Look at verse 27. "Now you are the body of Christ, and each one of you is a part of it." No one who calls Jesus Lord is outside the body of Christ. Someone may think, "I don't belong. I am not important." But it is not true. We are the body of Christ and each of us is a part of it.
Look at verses 28-30. There is a progression here. The church begins with apostles, ones who are sent to plant the word of God. The church grows as prophets provide spiritual vision and direction, and teachers patiently instruct with the word of God. Then the Holy Spirit raises up a body of believers and gives them enough spiritual gifts to transform their community or even their nation. It is God who appoints his servants and gifts them according to his purpose and plan. It is not church leaders, but God himself who does this. If you confess Jesus is Lord you have been appointed by God with a gift and to be part of a ministry.
Look at verse 31a. "But eagerly desire the greater gifts." Though Paul has emphasized God's sovereignty in giving gifts to his people, we should not be fatalistic about this. If we really want a greater spiritual gift, we should ask God for it. God is pleased when we have a burning desire to serve the body of Christ in a way that builds it up.

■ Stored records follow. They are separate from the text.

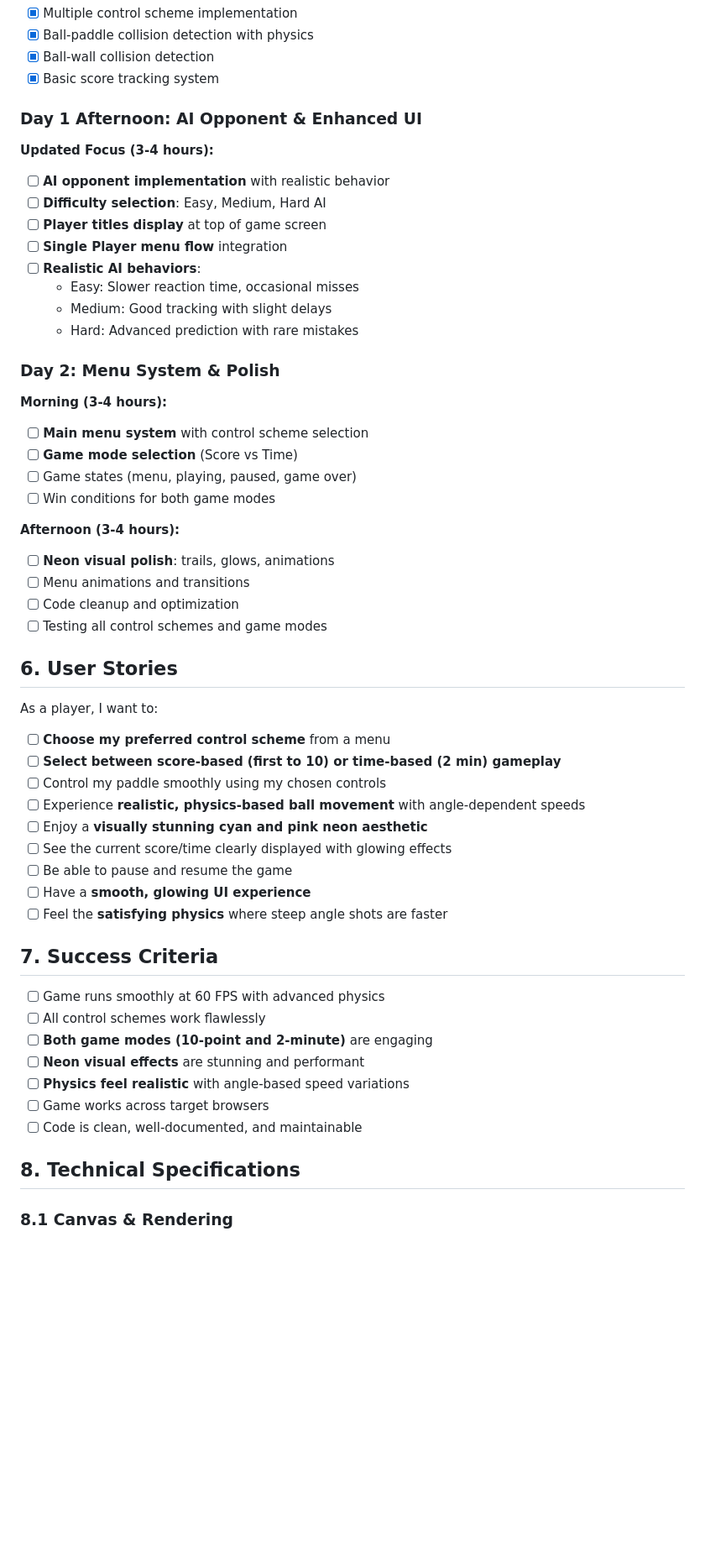
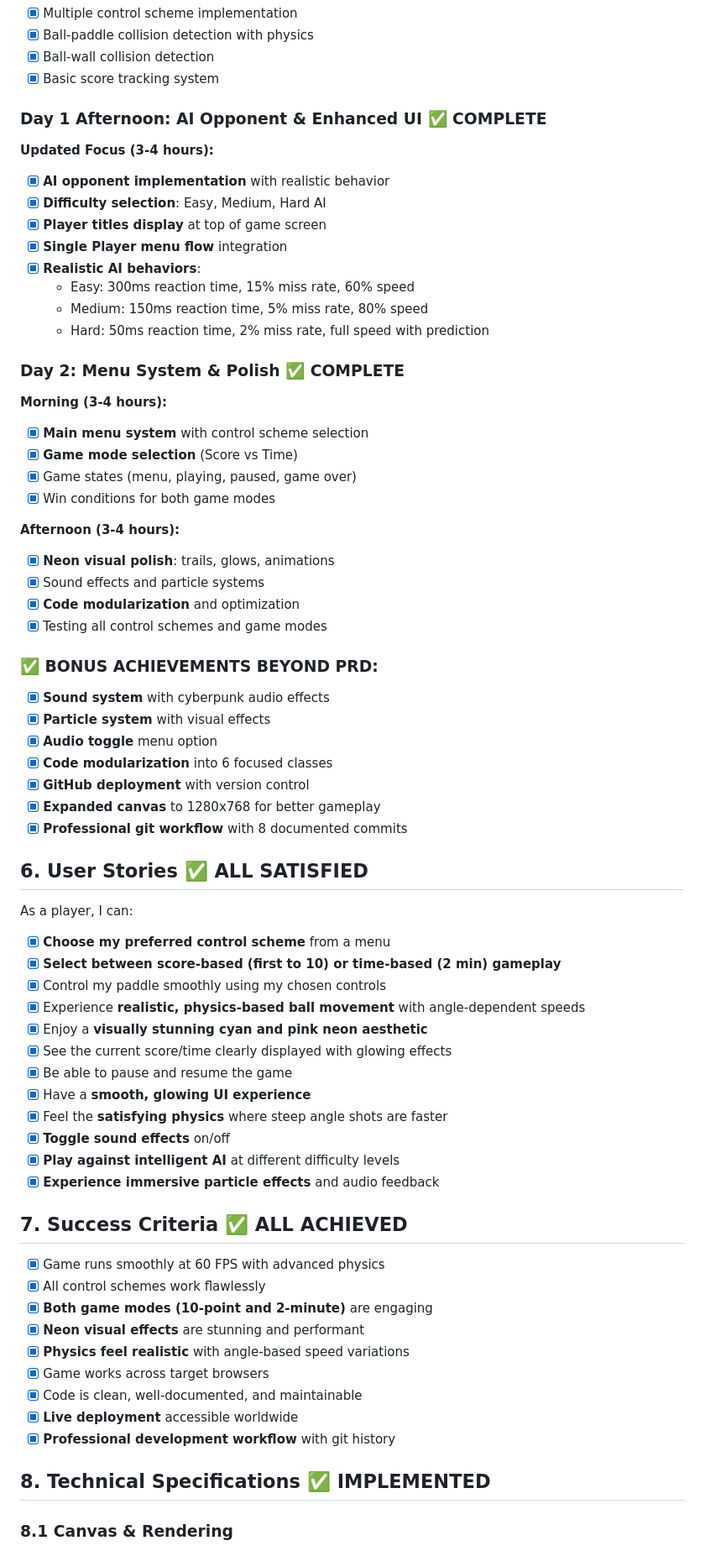
Before and after one commit to idanboa/vibe-pong, a Markdown page: PRD.md, the part around the change printed below. Shown: that part at 84% size. GitHub-like rendering; blank space fills up the shorter version.

```diff
--- a/PRD.md
+++ b/PRD.md
@@ -95,53 +109,67 @@ Classic Pong reimagined with modern web technologies and neon aesthetics. A two-
 - [x] Ball-wall collision detection
 - [x] Basic score tracking system
 
-### Day 1 Afternoon: AI Opponent & Enhanced UI
+### Day 1 Afternoon: AI Opponent & Enhanced UI ✅ **COMPLETE**
 **Updated Focus (3-4 hours):**
-- [ ] **AI opponent implementation** with realistic behavior
-- [ ] **Difficulty selection**: Easy, Medium, Hard AI
-- [ ] **Player titles display** at top of game screen
-- [ ] **Single Player menu flow** integration
-- [ ] **Realistic AI behaviors**:
-  - Easy: Slower reaction time, occasional misses
-  - Medium: Good tracking with slight delays
-  - Hard: Advanced prediction with rare mistakes
+- [x] **AI opponent implementation** with realistic behavior
+- [x] **Difficulty selection**: Easy, Medium, Hard AI
+- [x] **Player titles display** at top of game screen
+- [x] **Single Player menu flow** integration
+- [x] **Realistic AI behaviors**:
+  - Easy: 300ms reaction time, 15% miss rate, 60% speed
+  - Medium: 150ms reaction time, 5% miss rate, 80% speed
+  - Hard: 50ms reaction time, 2% miss rate, full speed with prediction
 
-### Day 2: Menu System & Polish
+### Day 2: Menu System & Polish ✅ **COMPLETE**
 **Morning (3-4 hours):**
-- [ ] **Main menu system** with control scheme selection
-- [ ] **Game mode selection** (Score vs Time)
-- [ ] Game states (menu, playing, paused, game over)
-- [ ] Win conditions for both game modes
+- [x] **Main menu system** with control scheme selection
+- [x] **Game mode selection** (Score vs Time)
+- [x] Game states (menu, playing, paused, game over)
+- [x] Win conditions for both game modes
 
 **Afternoon (3-4 hours):**
-- [ ] **Neon visual polish**: trails, glows, animations
-- [ ] Menu animations and transitions
-- [ ] Code cleanup and optimization
-- [ ] Testing all control schemes and game modes
+- [x] **Neon visual polish**: trails, glows, animations
+- [x] Sound effects and particle systems
+- [x] **Code modularization** and optimization
+- [x] Testing all control schemes and game modes
 
-## 6. User Stories
+### ✅ **BONUS ACHIEVEMENTS BEYOND PRD:**
+- [x] **Sound system** with cyberpunk audio effects
+- [x] **Particle system** with visual effects
+- [x] **Audio toggle** menu option
+- [x] **Code modularization** into 6 focused classes
+- [x] **GitHub deployment** with version control
+- [x] **Expanded canvas** to 1280x768 for better gameplay
+- [x] **Professional git workflow** with 8 documented commits
 
-As a player, I want to:
-- [ ] **Choose my preferred control scheme** from a menu
-- [ ] **Select between score-based (first to 10) or time-based (2 min) gameplay**
-- [ ] Control my paddle smoothly using my chosen controls
-- [ ] Experience **realistic, physics-based ball movement** with angle-dependent speeds
-- [ ] Enjoy a **visually stunning cyan and pink neon aesthetic**
-- [ ] See the current score/time clearly displayed with glowing effects
-- [ ] Be able to pause and resume the game
-- [ ] Have a **smooth, glowing UI experience**
-- [ ] Feel the **satisfying physics** where steep angle shots are faster
+## 6. User Stories ✅ **ALL SATISFIED**
 
-## 7. Success Criteria
+As a player, I can:
+- [x] **Choose my preferred control scheme** from a menu
+- [x] **Select between score-based (first to 10) or time-based (2 min) gameplay**
+- [x] Control my paddle smoothly using my chosen controls
+- [x] Experience **realistic, physics-based ball movement** with angle-dependent speeds
+- [x] Enjoy a **visually stunning cyan and pink neon aesthetic**
+- [x] See the current score/time clearly displayed with glowing effects
+- [x] Be able to pause and resume the game
+- [x] Have a **smooth, glowing UI experience**
+- [x] Feel the **satisfying physics** where steep angle shots are faster
+- [x] **Toggle sound effects** on/off
+- [x] **Play against intelligent AI** at different difficulty levels
+- [x] **Experience immersive particle effects** and audio feedback
 
-- [ ] Game runs smoothly at 60 FPS with advanced physics
-- [ ] All control schemes work flawlessly
-- [ ] **Both game modes (10-point and 2-minute)** are engaging
-- [ ] **Neon visual effects** are stunning and performant
-- [ ] **Physics feel realistic** with angle-based speed variations
-- [ ] Game works across target browsers
-- [ ] Code is clean, well-documented, and maintainable
+## 7. Success Criteria ✅ **ALL ACHIEVED**
 
-## 8. Technical Specifications
+- [x] Game runs smoothly at 60 FPS with advanced physics
+- [x] All control schemes work flawlessly
+- [x] **Both game modes (10-point and 2-minute)** are engaging
+- [x] **Neon visual effects** are stunning and performant
+- [x] **Physics feel realistic** with angle-based speed variations
+- [x] Game works across target browsers
+- [x] Code is clean, well-documented, and maintainable
+- [x] **Live deployment** accessible worldwide
+- [x] **Professional development workflow** with git history
+
+## 8. Technical Specifications ✅ **IMPLEMENTED**
 
 ### 8.1 Canvas & Rendering
```
Also changed, not shown: other parts of PRD.md (+97 -86 lines).
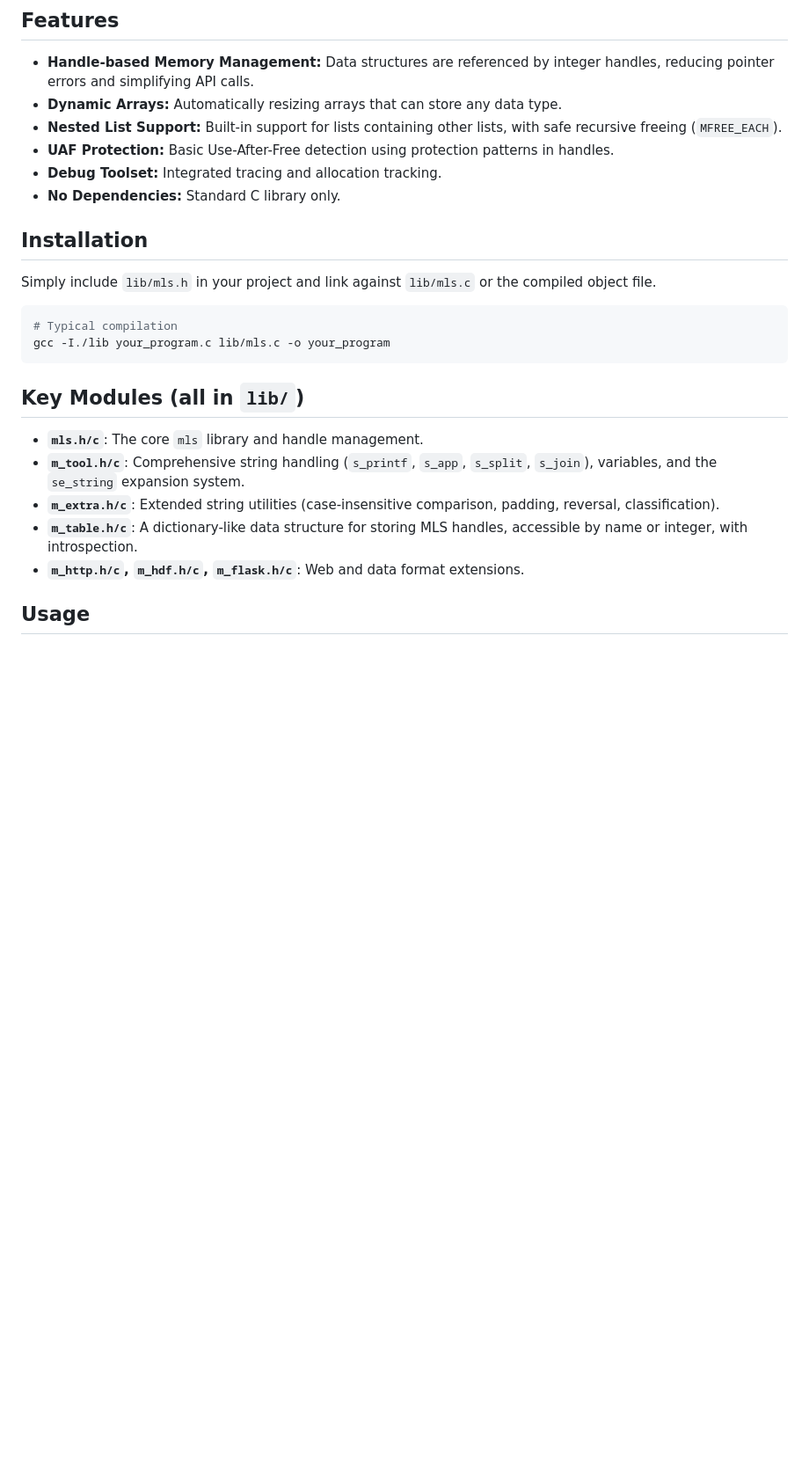
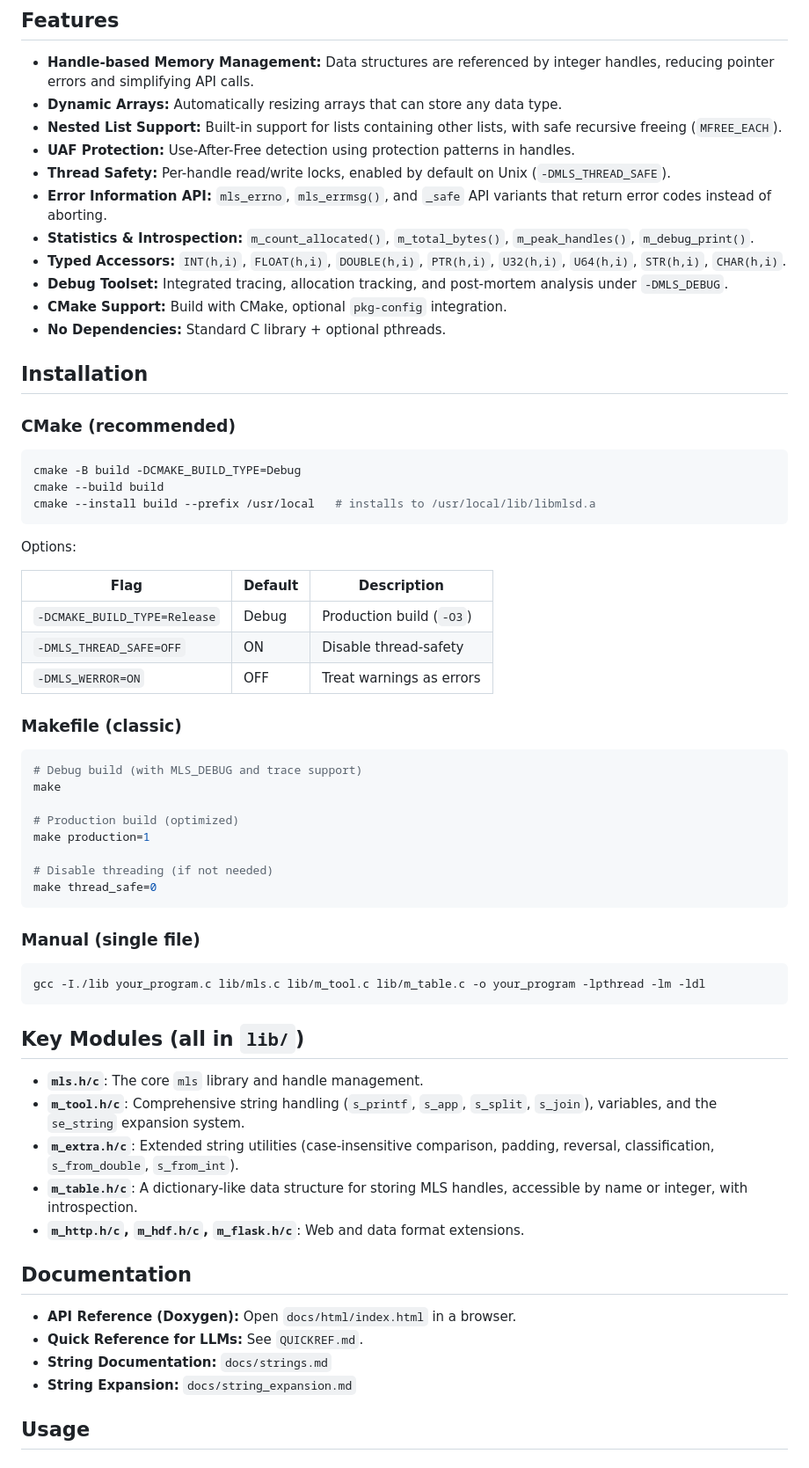
Before and after one commit to xtforever/mls, a Markdown page: README.md, the part around one of its changes. Shown at 88% size. GitHub-like rendering; blank space fills up the shorter version.

Commit message:
README: update with CMake, safe API, typed macros, doxygen docs

````diff
--- a/README.md
+++ b/README.md
@@ -7,25 +7,65 @@
 - **Handle-based Memory Management:** Data structures are referenced by integer handles, reducing pointer errors and simplifying API calls.
 - **Dynamic Arrays:** Automatically resizing arrays that can store any data type.
 - **Nested List Support:** Built-in support for lists containing other lists, with safe recursive freeing (`MFREE_EACH`).
-- **UAF Protection:** Basic Use-After-Free detection using protection patterns in handles.
-- **Debug Toolset:** Integrated tracing and allocation tracking.
-- **No Dependencies:** Standard C library only.
+- **UAF Protection:** Use-After-Free detection using protection patterns in handles.
+- **Thread Safety:** Per-handle read/write locks, enabled by default on Unix (`-DMLS_THREAD_SAFE`).
+- **Error Information API:** `mls_errno`, `mls_errmsg()`, and `_safe` API variants that return error codes instead of aborting.
+- **Statistics & Introspection:** `m_count_allocated()`, `m_total_bytes()`, `m_peak_handles()`, `m_debug_print()`.
+- **Typed Accessors:** `INT(h,i)`, `FLOAT(h,i)`, `DOUBLE(h,i)`, `PTR(h,i)`, `U32(h,i)`, `U64(h,i)`, `STR(h,i)`, `CHAR(h,i)`.
+- **Debug Toolset:** Integrated tracing, allocation tracking, and post-mortem analysis under `-DMLS_DEBUG`.
+- **CMake Support:** Build with CMake, optional `pkg-config` integration.
+- **No Dependencies:** Standard C library + optional pthreads.
 
 ## Installation
 
-Simply include `lib/mls.h` in your project and link against `lib/mls.c` or the compiled object file.
+### CMake (recommended)
 
 ```bash
-# Typical compilation
-gcc -I./lib your_program.c lib/mls.c -o your_program
+cmake -B build -DCMAKE_BUILD_TYPE=Debug
+cmake --build build
+cmake --install build --prefix /usr/local   # installs to /usr/local/lib/libmlsd.a
+```
+
+Options:
+
+| Flag | Default | Description |
+|---|---|---|
+| `-DCMAKE_BUILD_TYPE=Release` | Debug | Production build (`-O3`) |
+| `-DMLS_THREAD_SAFE=OFF` | ON | Disable thread-safety |
+| `-DMLS_WERROR=ON` | OFF | Treat warnings as errors |
+
+### Makefile (classic)
+
+```bash
+# Debug build (with MLS_DEBUG and trace support)
+make
+
+# Production build (optimized)
+make production=1
+
+# Disable threading (if not needed)
+make thread_safe=0
+```
+
+### Manual (single file)
+
+```bash
+gcc -I./lib your_program.c lib/mls.c lib/m_tool.c lib/m_table.c -o your_program -lpthread -lm -ldl
 ```
 
 ## Key Modules (all in `lib/`)
 - **`mls.h/c`**: The core `mls` library and handle management.
 - **`m_tool.h/c`**: Comprehensive string handling (`s_printf`, `s_app`, `s_split`, `s_join`), variables, and the `se_string` expansion system.
-- **`m_extra.h/c`**: Extended string utilities (case-insensitive comparison, padding, reversal, classification).
+- **`m_extra.h/c`**: Extended string utilities (case-insensitive comparison, padding, reversal, classification, `s_from_double`, `s_from_int`).
 - **`m_table.h/c`**: A dictionary-like data structure for storing MLS handles, accessible by name or integer, with introspection.
 - **`m_http.h/c`, `m_hdf.h/c`, `m_flask.h/c`**: Web and data format extensions.
+
+## Documentation
+
+- **API Reference (Doxygen):** Open `docs/html/index.html` in a browser.
+- **Quick Reference for LLMs:** See `QUICKREF.md`.
+- **String Documentation:** `docs/strings.md`
+- **String Expansion:** `docs/string_expansion.md`
 
 ## Usage
 
````
Also changed, not shown: other parts of README.md (+90 -8 lines).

Today's teaching that we are the body of Christ challenges our selfishness and American individualism to the core. But let's accept Paul's teaching with repentance. Let's discover our gifts and use them for the glory of God and the good of others. Then we will be really happy.